Task to complete -> For the string "does", search the entries below and copy every line where it appears.

(Task inputs begins)

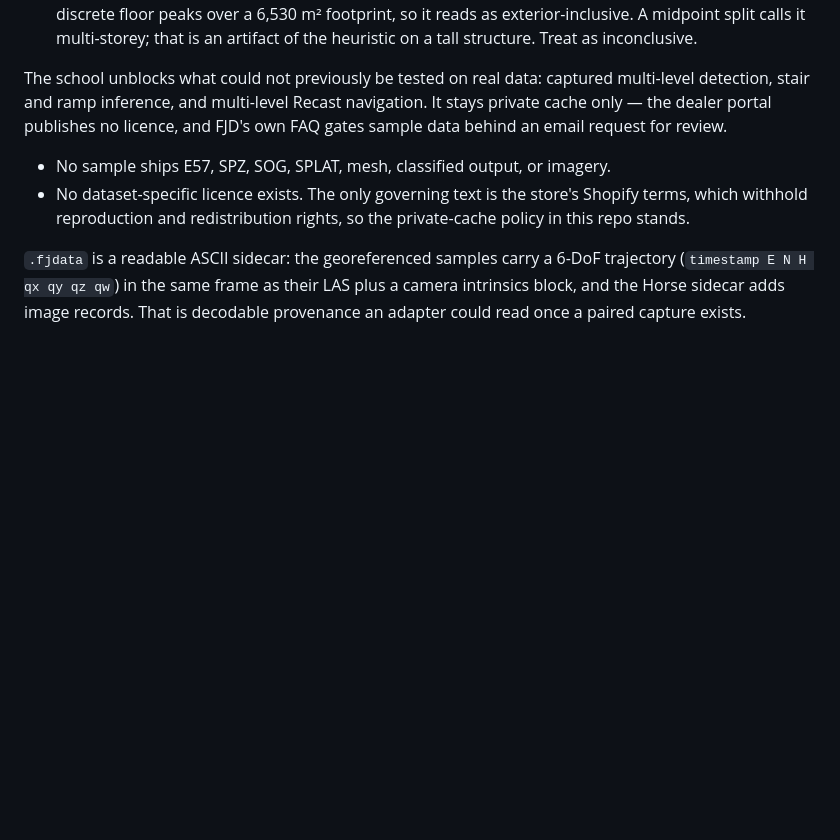
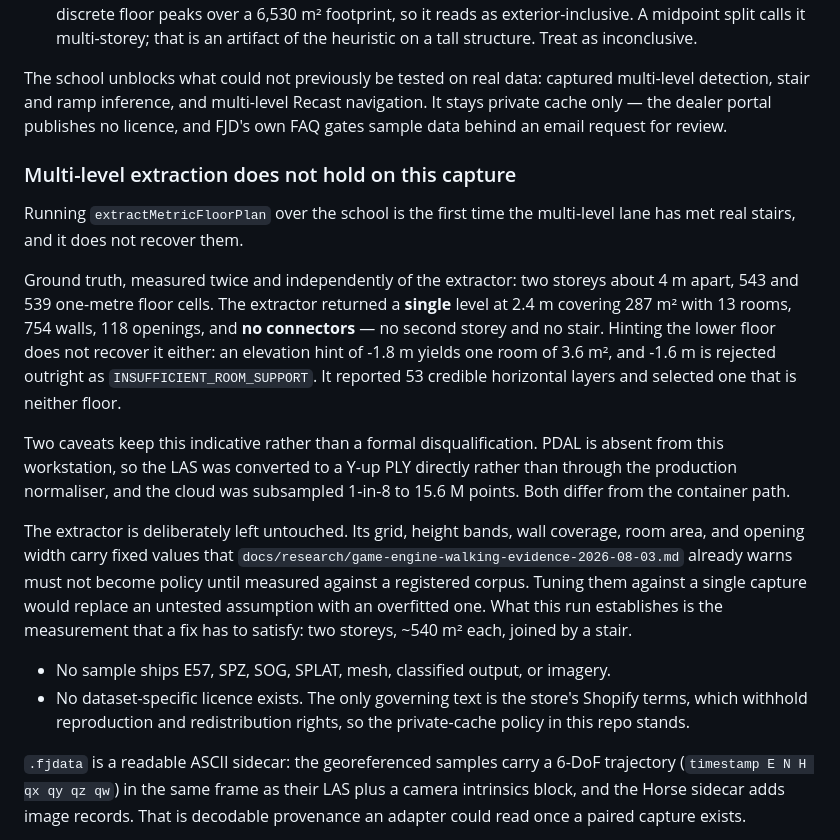
Before and after one commit to Whyme-Labs/spatial-platform-demo, a Markdown page: docs/verification/fjd-sample-corpus.md, the part around the change. Rendered like a GitHub page; blank space fills up the shorter version.

Commit message:
Record that multi-level extraction misses real stairs
The FJD school is the first genuinely two-storey capture available to this
project, and running the floor-plan extractor over it is the first time the
multi-level lane has met real stairs. It does not recover them: against ground
truth of two storeys ~4 m apart at 543 and 539 floor cells, the extractor
returns one level at 2.4 m covering 287 m2 with no connectors, and hinting the
lower floor yields 3.6 m2 or an outright INSUFFICIENT_ROOM_SUPPORT rejection.
It reported 53 credible horizontal layers and chose one that is neither floor.

Recorded with its caveats — PDAL is absent here, so the LAS was converted
directly rather than through the production normaliser, and the cloud was
subsampled 1-in-8 — which makes this indicative rather than a disqualification.

The extractor is left untouched on purpose. Its fixed grid, band, coverage, and
opening values are already flagged as unfit to become policy before measurement
against a registered corpus, and tuning them against one capture would trade an
untested assumption for an overfitted one. The run's value is the target a fix
has to hit.

Co-Authored-By: Claude Fable 5 <noreply@anthropic.com>

```diff
--- a/docs/verification/fjd-sample-corpus.md
+++ b/docs/verification/fjd-sample-corpus.md
@@ -165,6 +165,33 @@ multi-level detection, stair and ramp inference, and multi-level Recast
 navigation. It stays private cache only — the dealer portal publishes no
 licence, and FJD's own FAQ gates sample data behind an email request for
 review.
+
+### Multi-level extraction does not hold on this capture
+
+Running `extractMetricFloorPlan` over the school is the first time the
+multi-level lane has met real stairs, and it does not recover them.
+
+Ground truth, measured twice and independently of the extractor: two storeys
+about 4 m apart, 543 and 539 one-metre floor cells. The extractor returned a
+**single** level at 2.4 m covering 287 m² with 13 rooms, 754 walls, 118
+openings, and **no connectors** — no second storey and no stair. Hinting the
+lower floor does not recover it either: an elevation hint of -1.8 m yields one
+room of 3.6 m², and -1.6 m is rejected outright as `INSUFFICIENT_ROOM_SUPPORT`.
+It reported 53 credible horizontal layers and selected one that is neither
+floor.
+
+Two caveats keep this indicative rather than a formal disqualification. PDAL is
+absent from this workstation, so the LAS was converted to a Y-up PLY directly
+rather than through the production normaliser, and the cloud was subsampled
+1-in-8 to 15.6 M points. Both differ from the container path.
+
+The extractor is deliberately left untouched. Its grid, height bands, wall
+coverage, room area, and opening width carry fixed values that
+`docs/research/game-engine-walking-evidence-2026-08-03.md` already warns must
+not become policy until measured against a registered corpus. Tuning them
+against a single capture would replace an untested assumption with an
+overfitted one. What this run establishes is the measurement that a fix has to
+satisfy: two storeys, ~540 m² each, joined by a stair.
 - No sample ships E57, SPZ, SOG, SPLAT, mesh, classified output, or imagery.
 - No dataset-specific licence exists. The only governing text is the store's
   Shopify terms, which withhold reproduction and redistribution rights, so the
```
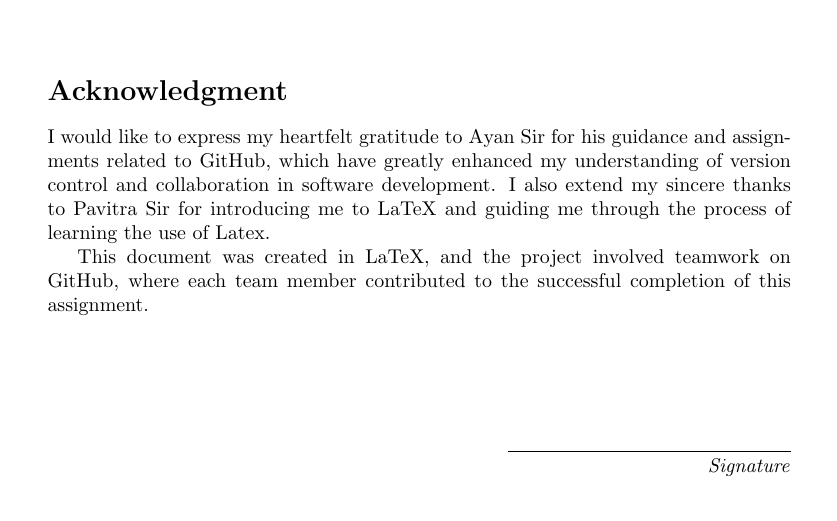
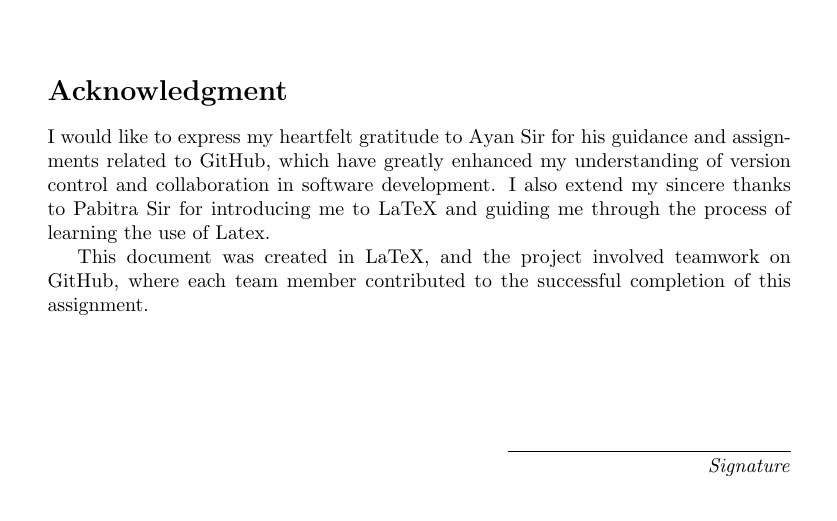
Before and after one commit to ThisIsSidam/SEC-Group-28-Project, a LaTeX document (main.tex, which reads pages/acknowledgement.tex): part of page 2 of 15, cut so that both start at the same text. Compiled offline with pdfLaTeX.

Commit message:
Minor Fix

```diff
--- a/pages/acknowledgement.tex
+++ b/pages/acknowledgement.tex
@@ -3,7 +3,7 @@
 
 \section*{Acknowledgment}
 
-I would like to express my heartfelt gratitude to Ayan Sir for his guidance and assignments related to GitHub, which have greatly enhanced my understanding of version control and collaboration in software development. I also extend my sincere thanks to Pavitra Sir for introducing me to LaTeX and guiding me through the process of learning the use of Latex.
+I would like to express my heartfelt gratitude to Ayan Sir for his guidance and assignments related to GitHub, which have greatly enhanced my understanding of version control and collaboration in software development. I also extend my sincere thanks to Pabitra Sir for introducing me to LaTeX and guiding me through the process of learning the use of Latex.
 
 This document was created in LaTeX, and the project involved teamwork on GitHub, where each team member contributed to the successful completion of this assignment.
 
```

(Task inputs ends)

Result below ->
multi-level lane has met real stairs. It does not recover them: against ground
+### Multi-level extraction does not hold on this capture
+multi-level lane has met real stairs, and it does not recover them.
+lower floor does not recover it either: an elevation hint of -1.8 m yields one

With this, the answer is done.